Charities included in the program range from the Injured Marine Semper Fi Fund , which supports injured or ill service members, to Vegan Outreach , which promotes “ethical eating.” A number of charities have religious leanings, including the Fellowship of Christian Athletes and the Jewish Community Association of Austin.
But scientists are arguing—and this may be a tactical mistake—that the ICR is too religious.
But the Institute for Creation Research espouses such a strongly sectarian view of the origin of life that its inclusion “was enough to get me riled up,” said Daniel Bolnick , an associate professor of integrative biology at UT who studies the evolution of autoimmune disorders. “It gives them legitimacy they really don’t deserve.”
John Hoberman, a UT professor of Germanic studies, said the institute is “an adversary of the values a research university stands for” and that its activities “do not qualify as the sort of humanitarian activity we associate with charity in the proper sense of the word.”
Perhaps it would be better just to mount a general First-Amendment challenge on the grounds that the state should not be involved in promulgating religion of any sort.
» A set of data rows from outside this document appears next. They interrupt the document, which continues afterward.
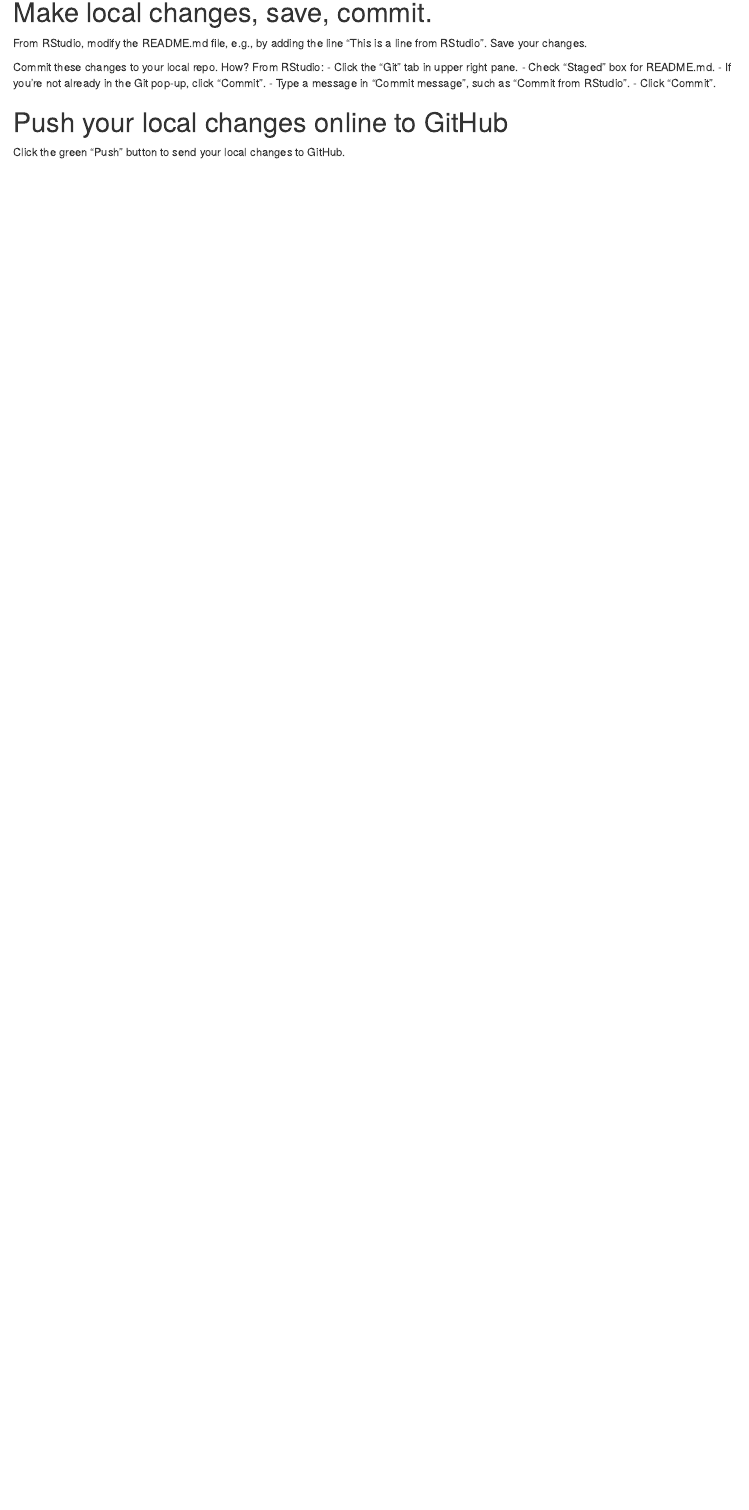
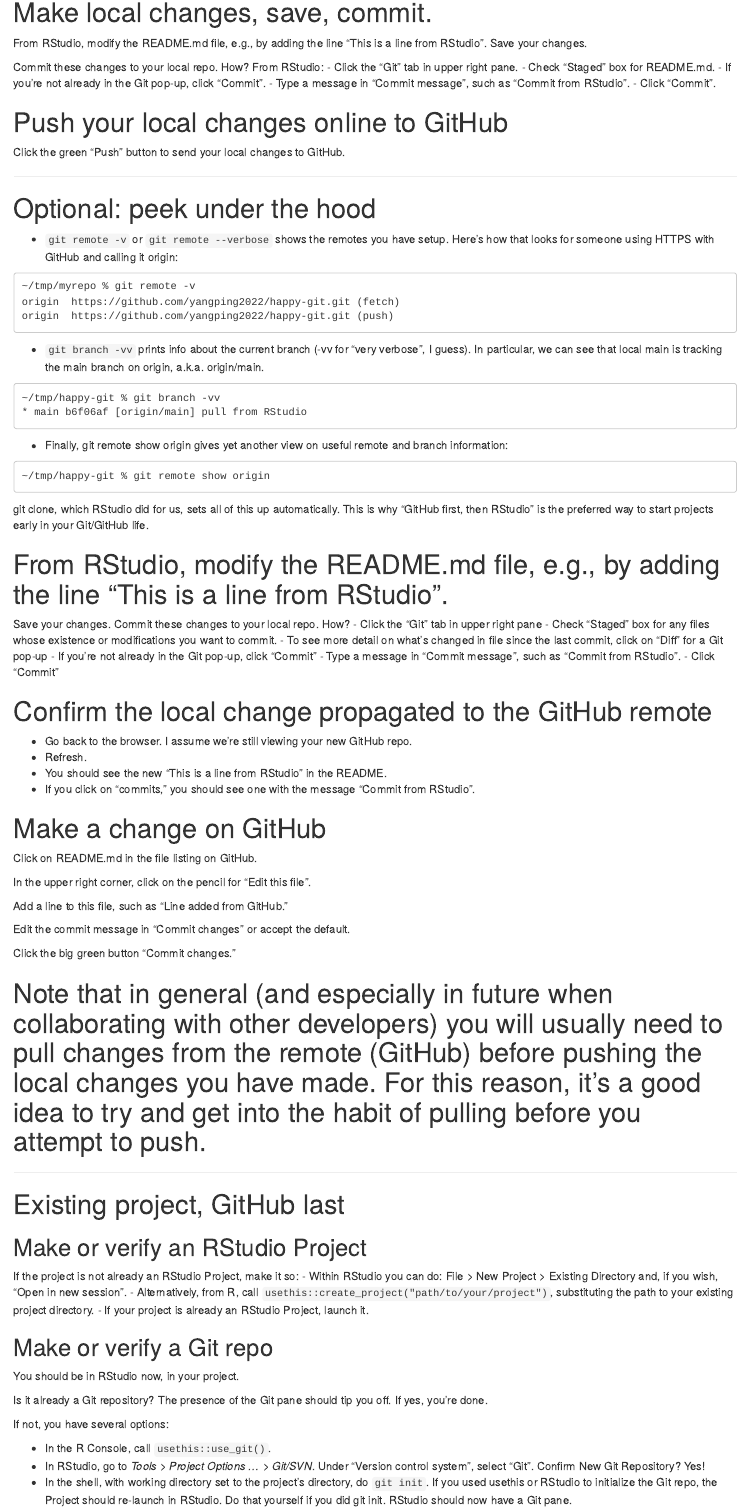
Before and after one commit to yangping2022/happy-git, an R Markdown document (Happy_git_and_github_for_the useR.Rmd): the page in a window 1100 px wide, from 3840 px down. Rendered offline with R 4.5, knitr and Pandoc, with nearby package versions; the code chunks are not run, so their results and figures are left out.

Commit message:
commit from RStudio

````diff
--- a/Happy_git_and_github_for_the useR.Rmd
+++ b/Happy_git_and_github_for_the useR.Rmd
@@ -1,6 +1,6 @@
 ---
 title: "Happy Git and GitHub for the useR"
-output: html_notebook
+output: html_document
 ---
 
 # Introduce yourself to Git
@@ -218,3 +218,75 @@ From RStudio:
 
 # Push your local changes online to GitHub
 Click the green “Push” button to send your local changes to GitHub.
+
+---
+
+# Optional: peek under the hood
+
+- `git remote -v` or `git remote --verbose` shows the remotes you have setup. Here’s how that looks for someone using HTTPS with GitHub and calling it origin:
+```
+~/tmp/myrepo % git remote -v
+origin  https://github.com/yangping2022/happy-git.git (fetch)
+origin  https://github.com/yangping2022/happy-git.git (push)
+```
+- `git branch -vv` prints info about the current branch (-vv for “very verbose”, I guess). In particular, we can see that local main is tracking the main branch on origin, a.k.a. origin/main.
+```
+~/tmp/happy-git % git branch -vv
+* main b6f06af [origin/main] pull from RStudio
+```
+- Finally, git remote show origin gives yet another view on useful remote and branch information:
+```
+~/tmp/happy-git % git remote show origin
+```
+git clone, which RStudio did for us, sets all of this up automatically. This is why “GitHub first, then RStudio” is the preferred way to start projects early in your Git/GitHub life.
+
+# From RStudio, modify the README.md file, e.g., by adding the line “This is a line from RStudio”.
+Save your changes.
+Commit these changes to your local repo. How?
+- Click the “Git” tab in upper right pane
+- Check “Staged” box for any files whose existence or modifications you want to commit.
+- To see more detail on what’s changed in file since the last commit, click on “Diff” for a Git pop-up
+- If you’re not already in the Git pop-up, click “Commit”
+- Type a message in “Commit message”, such as “Commit from RStudio”.
+- Click “Commit”
+
+# Confirm the local change propagated to the GitHub remote
+
+- Go back to the browser. I assume we’re still viewing your new GitHub repo.
+- Refresh.
+- You should see the new “This is a line from RStudio” in the README.
+- If you click on “commits,” you should see one with the message “Commit from RStudio”.
+
+# Make a change on GitHub
+Click on README.md in the file listing on GitHub.
+
+In the upper right corner, click on the pencil for “Edit this file”.
+
+Add a line to this file, such as “Line added from GitHub.”
+
+Edit the commit message in “Commit changes” or accept the default.
+
+Click the big green button “Commit changes.”
+
+# Note that in general (and especially in future when collaborating with other developers) you will usually need to pull changes from the remote (GitHub) before pushing the local changes you have made. For this reason, it’s a good idea to try and get into the habit of pulling before you attempt to push.
+
+---
+
+# Existing project, GitHub last
+## Make or verify an RStudio Project
+If the project is not already an RStudio Project, make it so:
+- Within RStudio you can do: File > New Project > Existing Directory and, if you wish, “Open in new session”.
+- Alternatively, from R, call `usethis::create_project("path/to/your/project")`, substituting the path to your existing project directory.
+- If your project is already an RStudio Project, launch it.
+
+## Make or verify a Git repo
+You should be in RStudio now, in your project.
+
+Is it already a Git repository? The presence of the Git pane should tip you off. If yes, you’re done.
+
+If not, you have several options:
+
+- In the R Console, call `usethis::use_git()`.
+- In RStudio, go to *Tools > Project Options … > Git/SVN*. Under “Version control system”, select “Git”. Confirm New Git Repository? Yes!
+- In the shell, with working directory set to the project’s directory, do `git init`.
+If you used usethis or RStudio to initialize the Git repo, the Project should re-launch in RStudio. Do that yourself if you did git init. RStudio should now have a Git pane.
````
Also changed, not shown: README.md, Happy_git_and_github_for_the useR.Rmd (32 more changed lines), 1 other file.
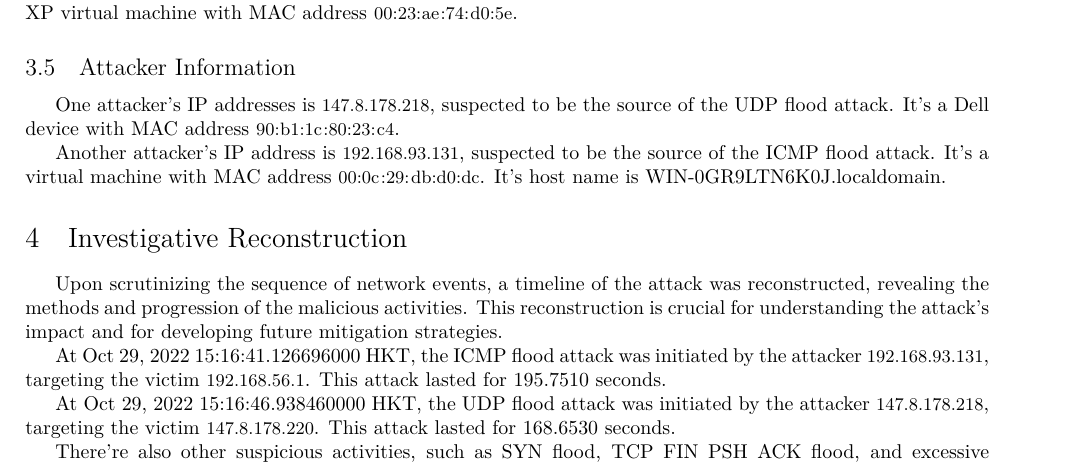
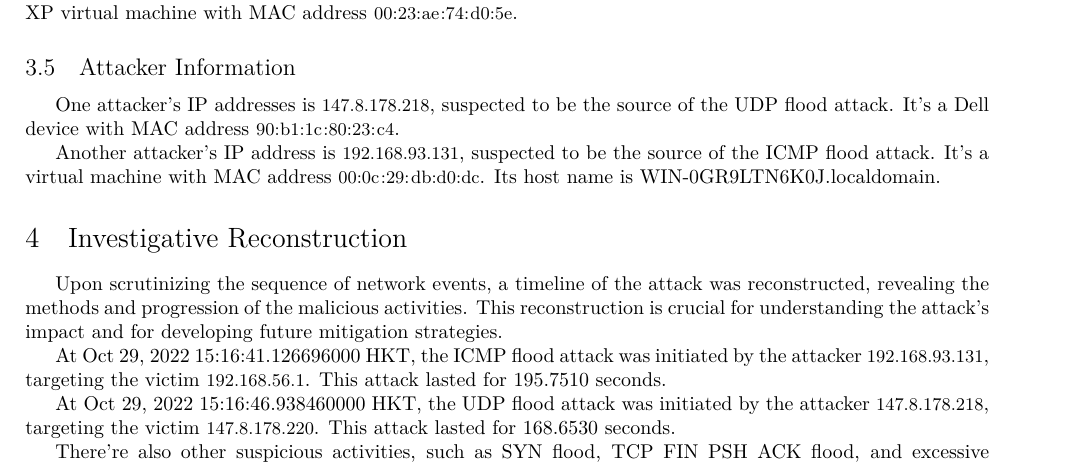
Before and after one commit to ty4045681/7903_Lab_2, a LaTeX document (src/main.tex): part of page 7 of 40, cut so that both start at the same text. The pictures show the PDF file out/main.pdf that the author committed with the source.

Commit message:
Fixed a typo.

```diff
--- a/src/main.tex
+++ b/src/main.tex
@@ -291,7 +291,7 @@
 
     Another attacker's IP address is \lstinline|192.168.93.131|, suspected to be the source of the ICMP flood attack.
     It's a virtual machine with MAC address \lstinline|00:0c:29:db:d0:dc|.
-    It's host name is WIN-0GR9LTN6K0J.localdomain.
+    Its host name is WIN-0GR9LTN6K0J.localdomain.
 
     % \subsection{Description of Attacks}\label{subsec:description-of-attacks}
 
```
Also changed, not shown: out/main.pdf.
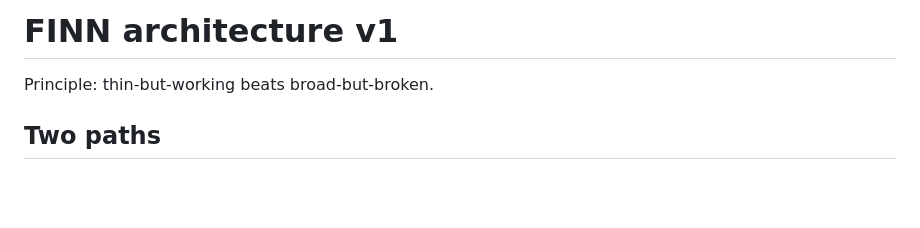
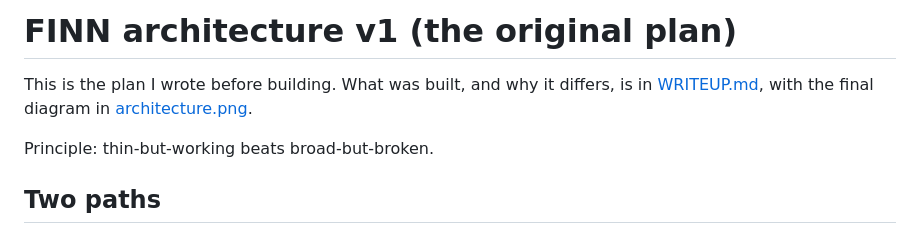
Before and after one commit to MedaSadvik/FINN_2023CS11097, a Markdown page: docs/architecture.md, the part around the change. Drawn GitHub-style; blank space fills up the shorter version.

Commit message:
Docs: architecture diagram, covering email draft, writeup refresh
Co-Authored-By: Claude Sonnet 5.5 <noreply@anthropic.com>
Claude-Session: https://claude.ai/code/session_01EsLRJCuRd1nLjjH4Y5wUfC

```diff
--- a/docs/architecture.md
+++ b/docs/architecture.md
@@ -1,4 +1,6 @@
-# FINN architecture v1
+# FINN architecture v1 (the original plan)
+
+This is the plan I wrote before building. What was built, and why it differs, is in [WRITEUP.md](WRITEUP.md), with the final diagram in [architecture.png](architecture.png).
 
 Principle: thin-but-working beats broad-but-broken.
 
```
Also changed, not shown: docs/EMAIL.md (added, +60 -0 lines), docs/WRITEUP.md (+5 -1 lines), docs/architecture.png (added), 1 other file.
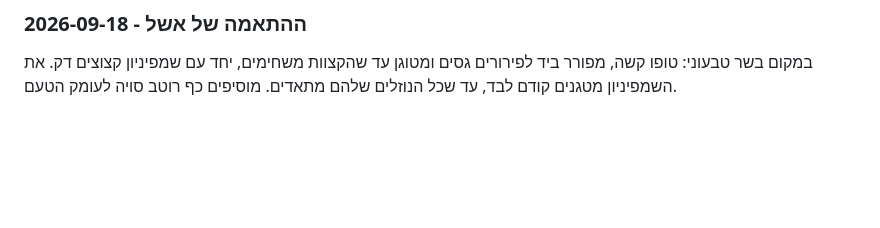
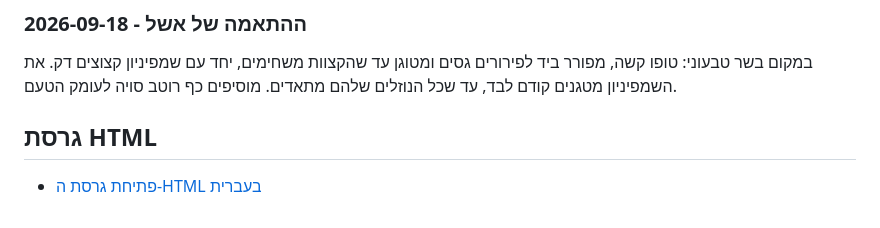
Before and after one commit to avigdor-instinct/recipes, a Markdown page: שפרדס פאי - המתכון של אורי מברלין ז״ל.md, the part around the change. GitHub-like rendering; blank space fills up the shorter version.

Commit message:
קישור לגרסת HTML
Added HTML version link for the recipe.

```diff
--- a/שפרדס פאי - המתכון של אורי מברלין ז״ל.md
+++ b/שפרדס פאי - המתכון של אורי מברלין ז״ל.md
@@ -59,3 +59,7 @@
 ### ההתאמה של אשל - 2026-09-18
 
 במקום בשר טבעוני: טופו קשה, מפורר ביד לפירורים גסים ומטוגן עד שהקצוות משחימים, יחד עם שמפיניון קצוצים דק. את השמפיניון מטגנים קודם לבד, עד שכל הנוזלים שלהם מתאדים. מוסיפים כף רוטב סויה לעומק הטעם.
+
+## גרסת HTML
+
+- [פתיחת גרסת ה-HTML בעברית](2-shepherds-pie-orih.html)
```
The committee that decides who’s on the list is electing a new chairman this week, and Hillis and other UT biology faculty have filed a formal complaint against the ICR’s inclusion.
The response: according to the Texas Freedom Network, a state representative, Leo Berman, has called for Hillis—a tenured full professor, highly respected evolutionary biologist, and member of the National Academy of Sciences, to be fired!
Berman is a piece of work:
Rep. Berman on Thursday sent a statement to the Austin-based political news website Quorum Report (subscription required), charging that Prof. Hillis “fears debate on evolution vs. creationism” and that “Godly professors of science who are creationists fear retribution” from scientists like Hillis:
“Professor Hillis would do well to take a sabbatical from science and do a little research in the social studies. … The meaning of Academy, or University, or College, is a place to seek the truth. How can you determine the truth when you only hear from a Professor Hillis and his joy of shoving evolution down someone’s throat.
If I were Chancellor, I would fire him for trying to deny individuals of their first amendment rights. As a legislator, I think removing tenure if he has tenure and putting him back to work, would be the best thing the state can do.”
Rep. Berman is one of the most extreme right-wing lawmakers in Texas. This past spring, for example, he promoted anti-Muslim hysteria by proposing legislation he said would ban Sharia law in Texas (even though the First Amendment already bars religion-based laws). His legislation failed to pass. He also insists that President Obama wasn’t born in the United States and has even suggested that the president’s election represented “God’s punishment on us.”
Ceiling Cat bless America, and best of luck to Dave and his colleagues. They might not win the battle, but I’m sure Hillis’s job is safe!